## Given entries
>>>

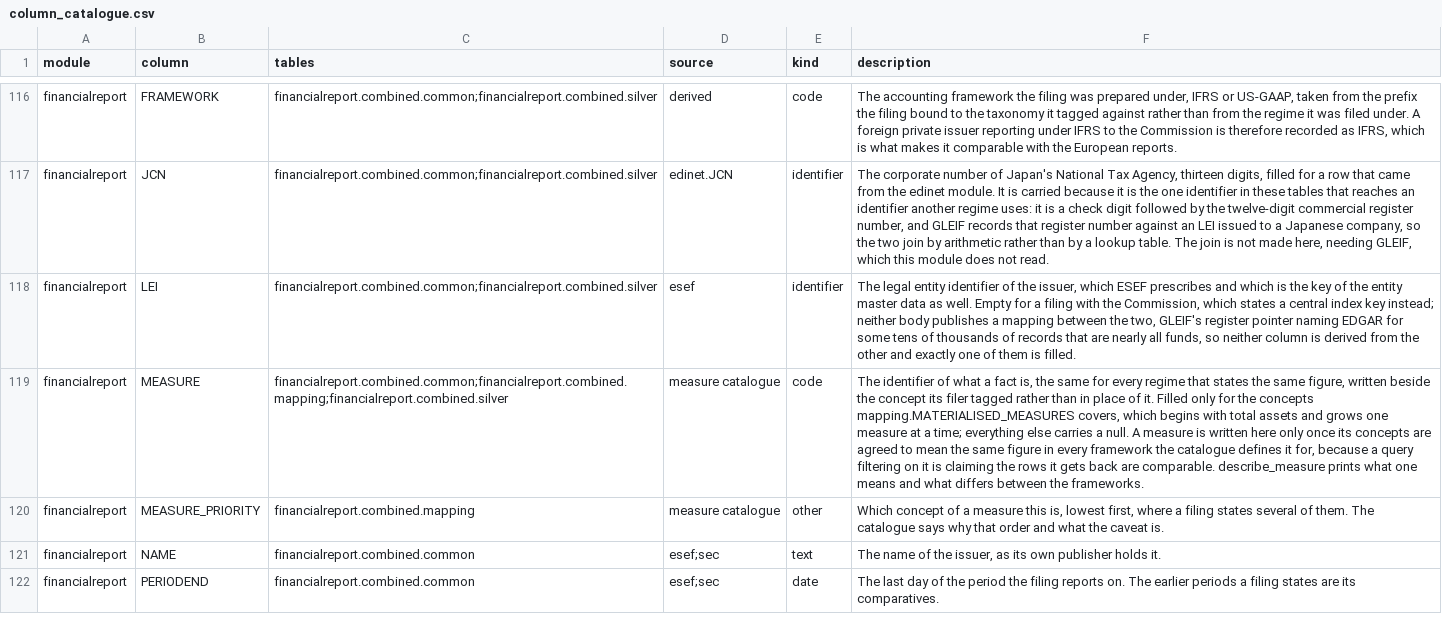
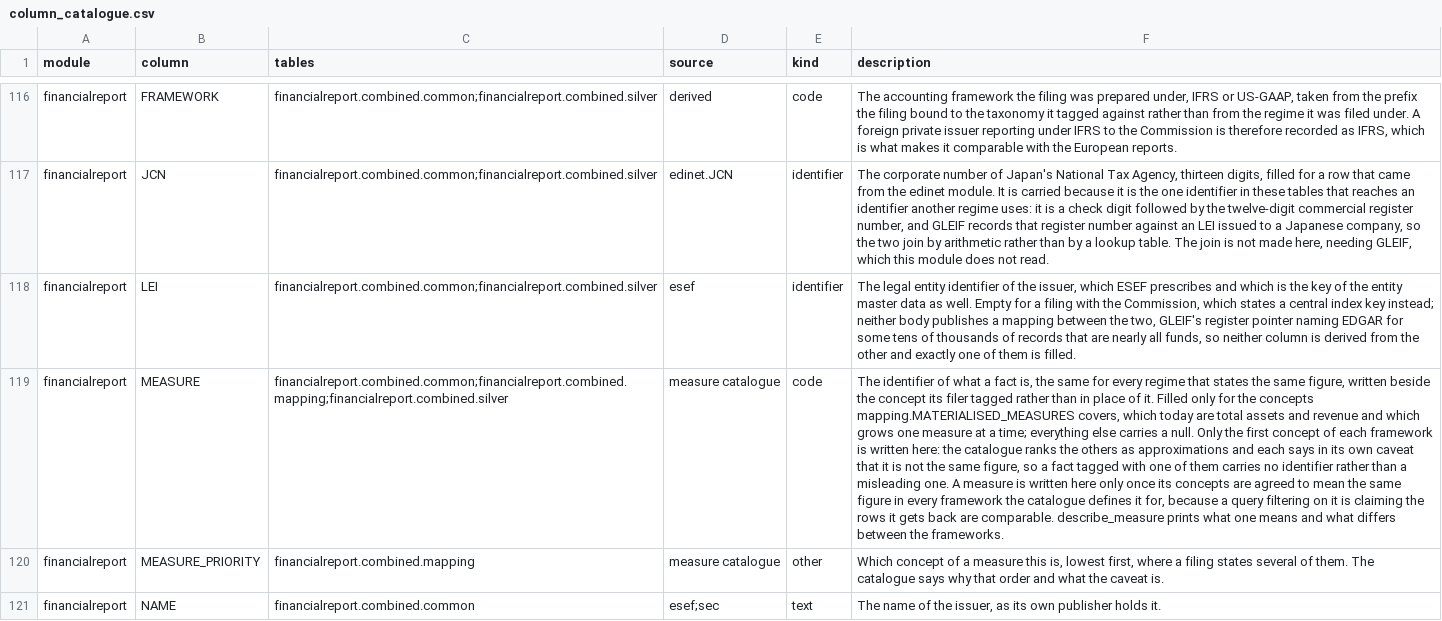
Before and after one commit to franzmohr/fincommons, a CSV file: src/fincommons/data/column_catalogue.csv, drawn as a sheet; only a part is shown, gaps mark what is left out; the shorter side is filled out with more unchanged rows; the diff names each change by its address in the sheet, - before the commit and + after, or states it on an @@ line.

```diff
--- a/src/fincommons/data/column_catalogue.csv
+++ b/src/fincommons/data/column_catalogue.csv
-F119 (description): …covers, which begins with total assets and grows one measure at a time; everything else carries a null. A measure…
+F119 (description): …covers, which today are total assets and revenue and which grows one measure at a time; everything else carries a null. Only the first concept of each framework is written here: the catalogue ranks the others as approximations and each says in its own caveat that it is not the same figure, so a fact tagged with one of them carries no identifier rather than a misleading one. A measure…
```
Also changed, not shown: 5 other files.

<<<

## Task to complete
If an entry above contains a picture, leave that picture out and copy everything else exactly.

## Written answer
Before and after one commit to franzmohr/fincommons, a CSV file: src/fincommons/data/column_catalogue.csv, drawn as a sheet; only a part is shown, gaps mark what is left out; the shorter side is filled out with more unchanged rows; the diff names each change by its address in the sheet, - before the commit and + after, or states it on an @@ line.

```diff
--- a/src/fincommons/data/column_catalogue.csv
+++ b/src/fincommons/data/column_catalogue.csv
-F119 (description): …covers, which begins with total assets and grows one measure at a time; everything else carries a null. A measure…
+F119 (description): …covers, which today are total assets and revenue and which grows one measure at a time; everything else carries a null. Only the first concept of each framework is written here: the catalogue ranks the others as approximations and each says in its own caveat that it is not the same figure, so a fact tagged with one of them carries no identifier rather than a misleading one. A measure…
```
Also changed, not shown: 5 other files.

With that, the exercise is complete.